I have a solid state relay an AQZ207 to be exact. I want to be able to measure the off state leakage current of the FET which in the datasheet seems to around 10uA Max. I had some ideas, but not sure what to do. I know the multimeter I have a fluke has a burden voltage and everything that will affect the results.

I remember seeing some kind of resistor placed in parallel with the meter to measure the voltage drop of the resistor that some how scales to current? Anybody know of this method? I'd love to read a white paper or detailed explanation. I'm assuming the resistor acts like a current sensor since if you know the resistance and applied voltage you can calculate current.

However, is this to offset the multimeter's high impedance from the measurement also?

To actually test if the FET is leaking, I'm not sure how to test that in operation there would be a voltage drop across the resistor if the FET was leaking since its being loss in the gate?


1 Answer 1


Assumed the current you want to measure is indeed about 10uA and you feel OK with a burden voltage of about 1V and your multimeter has a voltage range of about 1V, then all you have to do is put a resistor is series with the FET you want to test. Most multimeters have a voltage range where 1V is somewhat in the middle of the range. In this case:

$$R_{series} = \dfrac{U_{burden}}{I_{expected}} = \dfrac{1\text{V}}{10\mu\text{A}}=100\text{k}\Omega$$
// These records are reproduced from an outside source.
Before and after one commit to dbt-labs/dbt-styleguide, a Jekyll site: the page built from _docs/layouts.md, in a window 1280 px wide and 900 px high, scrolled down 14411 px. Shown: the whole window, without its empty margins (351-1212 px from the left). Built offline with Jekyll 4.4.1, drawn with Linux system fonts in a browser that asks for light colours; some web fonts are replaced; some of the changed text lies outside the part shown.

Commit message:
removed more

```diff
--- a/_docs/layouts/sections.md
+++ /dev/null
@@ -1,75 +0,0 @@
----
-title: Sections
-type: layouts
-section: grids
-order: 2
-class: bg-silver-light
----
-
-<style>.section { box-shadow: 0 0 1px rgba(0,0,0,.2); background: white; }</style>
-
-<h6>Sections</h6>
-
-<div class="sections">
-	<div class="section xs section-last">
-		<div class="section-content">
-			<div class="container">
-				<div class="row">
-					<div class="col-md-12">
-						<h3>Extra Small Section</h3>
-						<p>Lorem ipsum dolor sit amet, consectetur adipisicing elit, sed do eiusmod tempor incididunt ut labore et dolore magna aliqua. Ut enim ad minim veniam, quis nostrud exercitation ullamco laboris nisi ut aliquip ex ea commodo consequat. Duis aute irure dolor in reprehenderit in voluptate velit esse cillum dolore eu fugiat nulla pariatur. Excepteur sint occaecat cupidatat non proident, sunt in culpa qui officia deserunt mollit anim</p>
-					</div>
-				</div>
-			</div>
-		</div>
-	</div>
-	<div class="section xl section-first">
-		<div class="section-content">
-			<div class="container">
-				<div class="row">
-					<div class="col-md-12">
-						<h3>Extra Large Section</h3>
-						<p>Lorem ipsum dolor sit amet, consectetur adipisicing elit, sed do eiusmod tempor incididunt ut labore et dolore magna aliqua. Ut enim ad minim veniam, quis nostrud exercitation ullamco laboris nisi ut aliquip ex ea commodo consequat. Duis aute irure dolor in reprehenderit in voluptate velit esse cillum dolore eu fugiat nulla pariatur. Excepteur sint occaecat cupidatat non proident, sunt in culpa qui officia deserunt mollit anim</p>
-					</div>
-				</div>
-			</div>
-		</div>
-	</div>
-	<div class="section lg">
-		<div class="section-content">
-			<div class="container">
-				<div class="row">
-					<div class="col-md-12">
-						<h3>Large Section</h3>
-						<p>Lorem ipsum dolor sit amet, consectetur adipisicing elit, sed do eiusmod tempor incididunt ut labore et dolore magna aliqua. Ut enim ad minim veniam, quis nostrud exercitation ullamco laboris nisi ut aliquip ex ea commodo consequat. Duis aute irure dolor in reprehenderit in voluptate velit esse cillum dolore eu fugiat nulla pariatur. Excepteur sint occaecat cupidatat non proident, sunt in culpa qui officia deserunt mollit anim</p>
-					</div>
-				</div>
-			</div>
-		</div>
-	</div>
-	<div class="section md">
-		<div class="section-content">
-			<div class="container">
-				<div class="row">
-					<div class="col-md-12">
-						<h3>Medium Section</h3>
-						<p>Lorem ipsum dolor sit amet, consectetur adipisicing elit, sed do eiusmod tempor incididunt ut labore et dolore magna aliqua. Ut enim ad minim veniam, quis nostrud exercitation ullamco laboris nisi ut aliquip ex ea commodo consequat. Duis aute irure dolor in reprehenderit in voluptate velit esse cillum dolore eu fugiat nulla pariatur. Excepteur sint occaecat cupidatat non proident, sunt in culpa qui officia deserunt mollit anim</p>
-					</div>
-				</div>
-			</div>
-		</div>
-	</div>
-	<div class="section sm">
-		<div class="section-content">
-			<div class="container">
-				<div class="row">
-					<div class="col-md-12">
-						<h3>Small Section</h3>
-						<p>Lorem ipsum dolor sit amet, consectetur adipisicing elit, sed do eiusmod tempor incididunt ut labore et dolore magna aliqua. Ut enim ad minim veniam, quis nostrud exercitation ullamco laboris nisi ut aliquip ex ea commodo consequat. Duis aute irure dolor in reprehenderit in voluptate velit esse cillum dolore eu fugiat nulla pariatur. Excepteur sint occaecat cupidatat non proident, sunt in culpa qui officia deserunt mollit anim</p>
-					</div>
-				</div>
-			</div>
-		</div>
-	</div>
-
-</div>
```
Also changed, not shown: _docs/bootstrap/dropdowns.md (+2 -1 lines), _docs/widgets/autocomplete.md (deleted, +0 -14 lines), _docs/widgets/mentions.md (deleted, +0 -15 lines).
and measure the voltage across the resistor. The voltage measured is a pretty good indication of the current through the resistor, but it is important to check your meter's impedance. For good results it should be at least 10 times higher than the resistor. In this case the error will be better than 10% (\$\frac{100\text{k}\cdot 100\%}{1\text{M}}=10\%\$).
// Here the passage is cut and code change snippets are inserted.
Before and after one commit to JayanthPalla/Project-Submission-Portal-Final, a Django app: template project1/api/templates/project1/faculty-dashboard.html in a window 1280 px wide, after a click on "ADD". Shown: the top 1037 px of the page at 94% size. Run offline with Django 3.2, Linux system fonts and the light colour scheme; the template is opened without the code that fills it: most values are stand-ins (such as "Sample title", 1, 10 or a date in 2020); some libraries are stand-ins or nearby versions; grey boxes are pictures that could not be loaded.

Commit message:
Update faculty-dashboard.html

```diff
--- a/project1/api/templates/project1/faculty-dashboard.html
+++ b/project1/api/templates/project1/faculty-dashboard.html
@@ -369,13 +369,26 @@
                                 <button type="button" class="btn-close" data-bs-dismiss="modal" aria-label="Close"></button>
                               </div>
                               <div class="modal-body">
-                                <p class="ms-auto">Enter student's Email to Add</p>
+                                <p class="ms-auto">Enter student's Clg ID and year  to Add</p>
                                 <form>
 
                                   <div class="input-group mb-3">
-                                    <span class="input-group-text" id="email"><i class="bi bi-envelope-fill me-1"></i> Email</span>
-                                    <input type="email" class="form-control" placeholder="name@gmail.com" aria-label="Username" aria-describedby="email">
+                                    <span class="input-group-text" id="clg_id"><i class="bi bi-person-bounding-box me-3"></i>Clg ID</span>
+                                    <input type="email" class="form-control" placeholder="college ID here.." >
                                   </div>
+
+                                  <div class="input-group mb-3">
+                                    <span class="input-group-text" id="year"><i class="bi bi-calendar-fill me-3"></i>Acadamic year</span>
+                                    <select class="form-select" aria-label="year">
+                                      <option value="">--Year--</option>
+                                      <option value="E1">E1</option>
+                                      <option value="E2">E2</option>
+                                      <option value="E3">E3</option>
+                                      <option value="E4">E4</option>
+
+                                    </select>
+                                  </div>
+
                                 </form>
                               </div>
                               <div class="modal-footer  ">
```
The leakage current will flow through the resistor and Ohm says:


So the voltage across the resistor is proportional with the current through it. R is known, U is measured, so you can calculate current I.

  • \$\begingroup\$ Thanks Jippie! I have a question about my method in determining leakage when the relay is off and on.. When the Relay is OFF To Test for minimal current leakage of the FET I would put a voltage through a resistor and supplying the contact with a small amount of current while the relay is off. A voltage reading is taken across the resistor, if any voltage is across the resistor it means there is leakage in the FET.. But if the relay is turned on, the entire applied voltage should across the load, if it isnt it would mean that there is loss across the FET gate? \$\endgroup\$ May 31, 2013 at 22:05
  • \$\begingroup\$ Correct. You want different series resistors in the case where the FET is conducting and where the FET is not conducting. Depending on your situation you'll have to decide which burden voltage is acceptable. If the burden voltage is much lower (say 10 times or more) than the total voltage, then you are probably fine. Remember that most generic components have at least 5% tolerance anyway. \$\endgroup\$
    – jippie
    May 31, 2013 at 22:09
  • \$\begingroup\$ You'll need a DC supply (maybe 10V) across the relay-resistor pair in series or you won't measure anything. \$\endgroup\$
    – Andy aka
    Jun 1, 2013 at 9:12
  • \$\begingroup\$ @jippie I am using an Aglient 34410A Bench top multimeter now. In the pdf file it seems like the Burden voltage I should be using for my calculations is around 300mV on the 100uA scale? Page 125 cp.literature.agilent.com/litweb/pdf/34410-90001.pdf \$\endgroup\$ Jun 3, 2013 at 14:22
  • \$\begingroup\$ 30mV if I'm correct. This is the full scale burden voltage, it will be proportional with the current. \$\endgroup\$
    – jippie
    Jun 3, 2013 at 17:42

Your Answer

By clicking “Post Your Answer”, you agree to our terms of service and acknowledge you have read our privacy policy.

Not the answer you're looking for? Browse other questions tagged or ask your own question.